OTW Represents Vidders And Other Remix Artists at DMCA Anticircumvention Hearings

OTW board members Rebecca Tushnet (chair of Legal) and Francesca Coppa (chair of Communications and Vidding History) and TWC review editor Tisha Turk went down to Washington DC on May 7, 2009 to testify at the DMCA Hearings on Noncommercial Remix. Rule 1201 of Copyright Law prevents the circumvention of copyright protection systems (e.g. makes it illegal to rip DVDs or to hack your cellphone) but also requires the copyright office to hold hearings every three years to find out of this prohibition is adversely affecting anyone. In 2006, the copyright office granted an exemption to film studies professors, because the case was made that these professors need to rip DVDs to make high quality clip compilations to teach their classes. This year, there were a number of new proposed exemptions, including: educators beyond film studies professors (including K-12 teachers), documentary filmmakers, and vidders and other noncommercial remix artists.

The OTW previously submitted a reply comment in support of the EFF’s proposed exemption for vidders and other remix artists. Tushnet, Coppa, and Turk went down to support this comment with live testimony. As you might have seen across the internet, the other side–MPAA, studios, the people who make encryption technology, etc–suggested that instead of ripping, professors, remixers, documentary filmmakers and others make clips by filming a flat screen with a camcorder.

For more information:

* Audio files/podcasts of the hearings are available at the U.S. Copyright Office’s website and mirrored by the EFF on iDisk. (Our statements are part 2, the Q&A is part 3.)

* Rebecca Tushnet liveblogged the hearings: read the part about noncommercial remix.

* Wendy Selzer of Chillingeffects.org posted about the hearings and also livetweeted them.

* Patricia Aufderheide of the Center for Social Media at American University also blogged the hearings.

* Fred von Lohmann of the EFF has made a YouTube video summarizing the issues and focusing on the OTW and Rebecca Tushnet (“She’s Awesome”). He also blogged his legal analysis.

* Rashmi Rangnath weighs in at publicknowledge.org.

OTW board chair Naomi Novik on NPR

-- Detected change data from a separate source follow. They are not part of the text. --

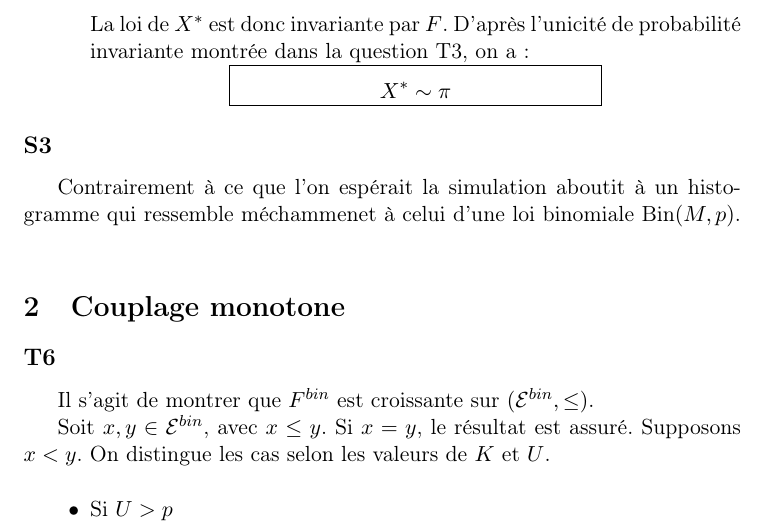
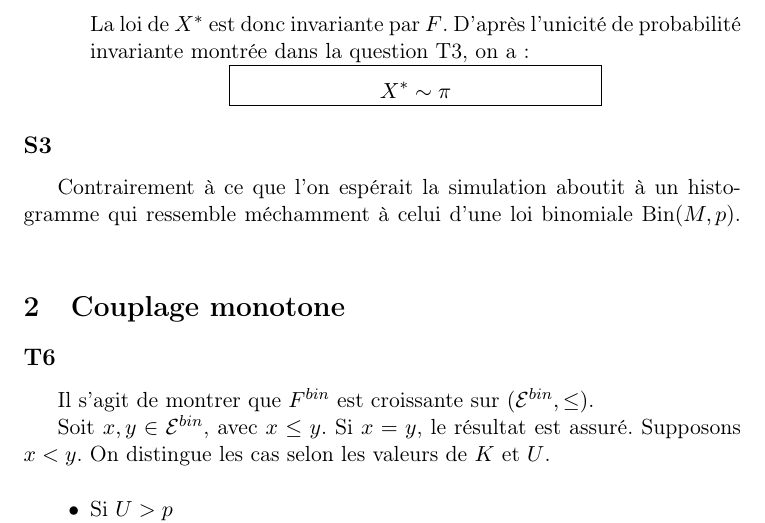
Before and after one commit to Varal7/ProjetScilab, a LaTeX document (Sources/rapport.tex): part of page 7 of 9, cut so that both start at the same text. Compiled offline with pdfLaTeX; a LaTeX package or settings file that is missing is left out.

Commit message:
Ultimate modifs

```diff
--- a/Sources/rapport.tex
+++ b/Sources/rapport.tex
@@ -296,7 +296,7 @@ La loi de $X^*$ est donc invariante par $F$. D'après l'unicité de probabilité
 \end{itemize}
 
 \subsection*{S3}
-Contrairement à ce que l'on espérait la simulation aboutit à un histogramme qui ressemble méchammenet à celui d'une loi binomiale $\text{Bin}(M,p)$.
+Contrairement à ce que l'on espérait la simulation aboutit à un histogramme qui ressemble méchamment à celui d'une loi binomiale $\text{Bin}(M,p)$.
 \begin{figure}[h]
 \center
 \includegraphics[width=11cm]{S3}
```
Also changed, not shown: Sources/rapport.pdf, Sources/rapport.tex (2 more changed lines).
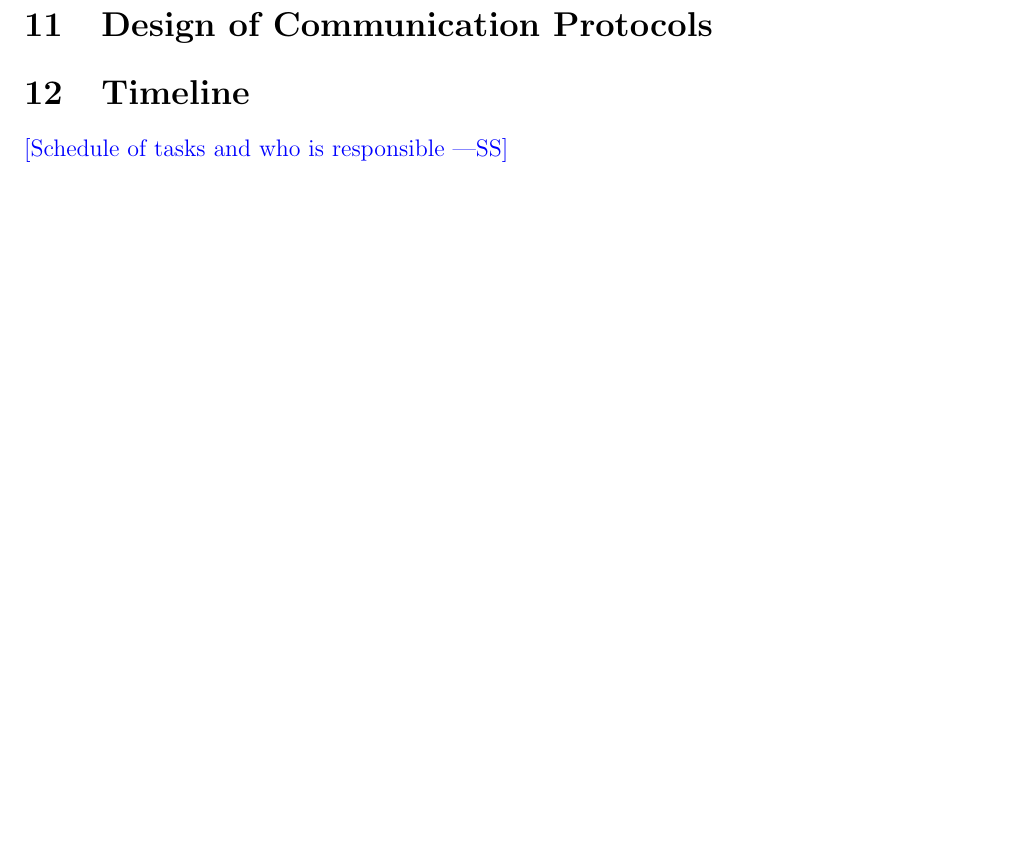
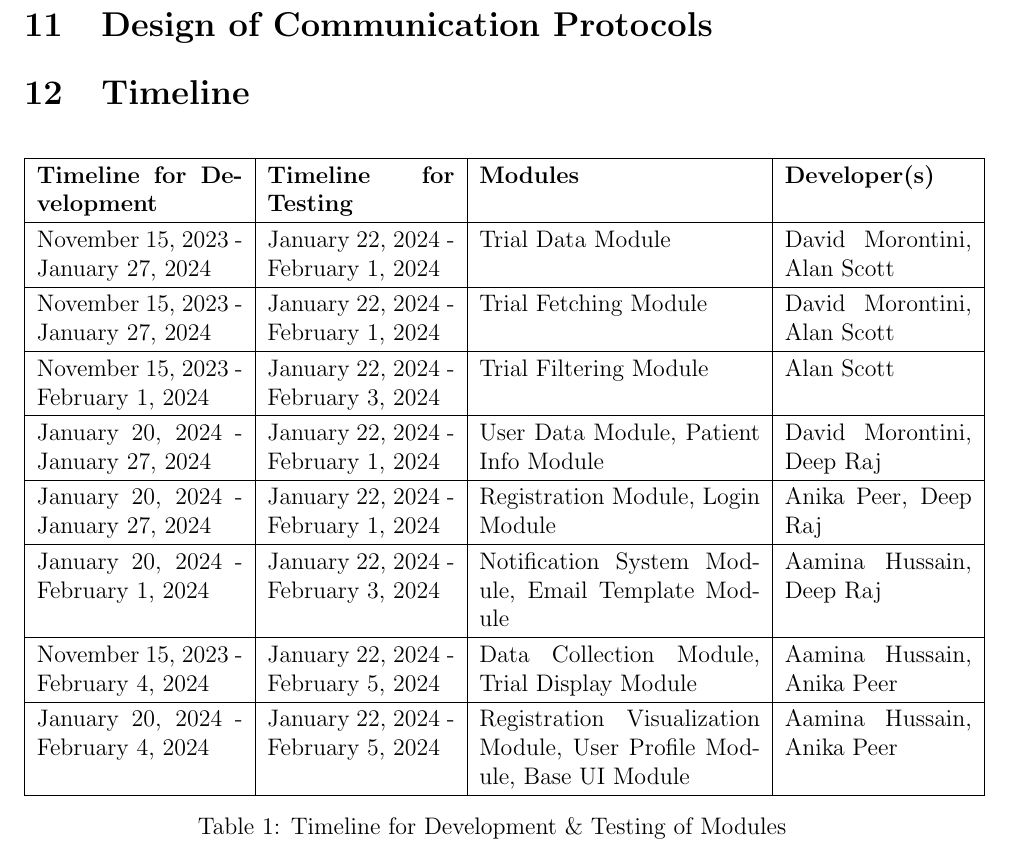
Before and after one commit to davimang/REACH, a LaTeX document (docs/Design/SystDesign/SystDes.tex): part of page 12 of 15, cut so that both start at the same text, the shorter picture padded with empty space. Compiled offline with pdfLaTeX.

Commit message:
added dev & testing timeline

```diff
--- a/docs/Design/SystDesign/SystDes.tex
+++ b/docs/Design/SystDesign/SystDes.tex
@@ -237,7 +237,21 @@ N/A
 
 \section{Timeline}
 
-\wss{Schedule of tasks and who is responsible}
+\begin{table}[H]
+  \begin{tabular}{|p{0.22\textwidth}|p{0.2\textwidth}|p{0.3\textwidth}|p{0.2\textwidth}|}
+  \hline
+  \textbf{Timeline for Development} & \textbf{Timeline for Testing} & \textbf{Modules}                                  & \textbf{Developer(s)} \\ \hline
+  November 15, 2023 - January 27, 2024                    & January 22, 2024 - February 1, 2024                & Trial Data Module                                                      & David Morontini, Alan Scott                \\ \hline
+  November 15, 2023 - January 27, 2024                    & January 22, 2024 - February 1, 2024                & Trial Fetching Module                                                  & David Morontini, Alan Scott                \\ \hline
+  November 15, 2023 - February 1, 2024                    & January 22, 2024 - February 3, 2024                & Trial Filtering Module                                                 & Alan Scott                                 \\ \hline
+  January 20, 2024 - January 27, 2024                     & January 22, 2024 - February 1, 2024                & User Data Module, Patient Info Module                                  & David Morontini, Deep Raj                  \\ \hline
+  January 20, 2024 - January 27, 2024                     & January 22, 2024 - February 1, 2024                & Registration Module, Login Module                                      & Anika Peer, Deep Raj                       \\ \hline
+  January 20, 2024 - February 1, 2024                     & January 22, 2024 - February 3, 2024                & Notification System Module, Email Template Module                      & Aamina Hussain, Deep Raj                   \\ \hline
+  November 15, 2023 - February 4, 2024                    & January 22, 2024 - February 5, 2024                & Data Collection Module, Trial Display Module                           & Aamina Hussain, Anika Peer                 \\ \hline
+  January 20, 2024 - February 4, 2024                     & January 22, 2024 - February 5, 2024                & Registration Visualization Module, User Profile Module, Base UI Module & Aamina Hussain, Anika Peer                 \\ \hline
+  \end{tabular}
+  \caption{\label{TimelineTable}Timeline for Development \& Testing of Modules}
+  \end{table}
 
 % \bibliographystyle {plainnat}
 % \bibliography{../../../refs/References}
```
Also changed, not shown: docs/Design/SystDesign/SystDes.pdf.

March 25, 2009 – Our own Naomi Novik appears on today’s broadcast of NPR’s All Things Considered, in a a story called Will E-Book Anti-Piracy Technology Hurt Readers? The aired program, as well as a shorter print version, is now available at the NPR website. Naomi is speaking against the DRM [Digital Rights Management] protection on e-books that mean that they can’t easily be transferred from Kindle to Laptop to iPhone. Naomi notes that: “The biggest danger to most authors, to most storytellers, is not that somebody is going to steal your work and pass it along — it is that nobody is ever going to see your work.”

A DMCA Exemption for Vidders?

Vidding News: The OTW wants to announce its support for the EFF’s proposed DMCA [Digital Millennium Copyright Act] exemption for video creators–like vidders–who rip DVDs in order to use clips for fair use remixes. Members of the Board provided the EFF with background information on the petition to the copyright office (right-click and save), which explicitly cites fan vidders as an established creative community that relies on clips from DVDs to make works that are fair use: or what the petition calls “fundamentally transformative visual works.”

As the EFF’s petition notes, noncommercial videos like vids have good fair use arguments, but they may not have their day in court without an exemption to DMCA circumvention claims. To put it in layman’s terms, vids themselves may be legal fair uses, but right now, it’s hard to make the argument because copyright owners are able to claim that the DMCA says ripping DVDs to make the vids isn’t legal–yes, even if you bought them.* (Capturing, for those of you who still capture, is legal; it takes advantage of a loophole called the ‘analog hole’.) The blanket prohibition against ripping short circuits fair use; as the EFF notes, a DMCA exemption will give vidders and noncommercial videographers the chance to make their fair use arguments.

The EFF’s petition briefly discusses fan vidders Luminosity, Lim, and here’s luck: “A vid like Vogue is a direct exercise in cultural criticism–a stylish attack on the romantic conjunction of violence and male sexuality in a major Hollywood film. Some vids (such as Us by the vidder known as Lim), can be far-reaching commentaries on vidding and fan culture itself, while other vids (like Superstar by the vidder known as here’s luck) serve the more modest (but equally fair) purpose of commenting on characters in a favorite TV show.” The entire petition is well worth reading for vidders or fans of vidding culture–not to mention those interested in issues of free speech in a Web 2 .0 world.

*(unless you’re a film professor: film professors currently have the only fair use exemption.)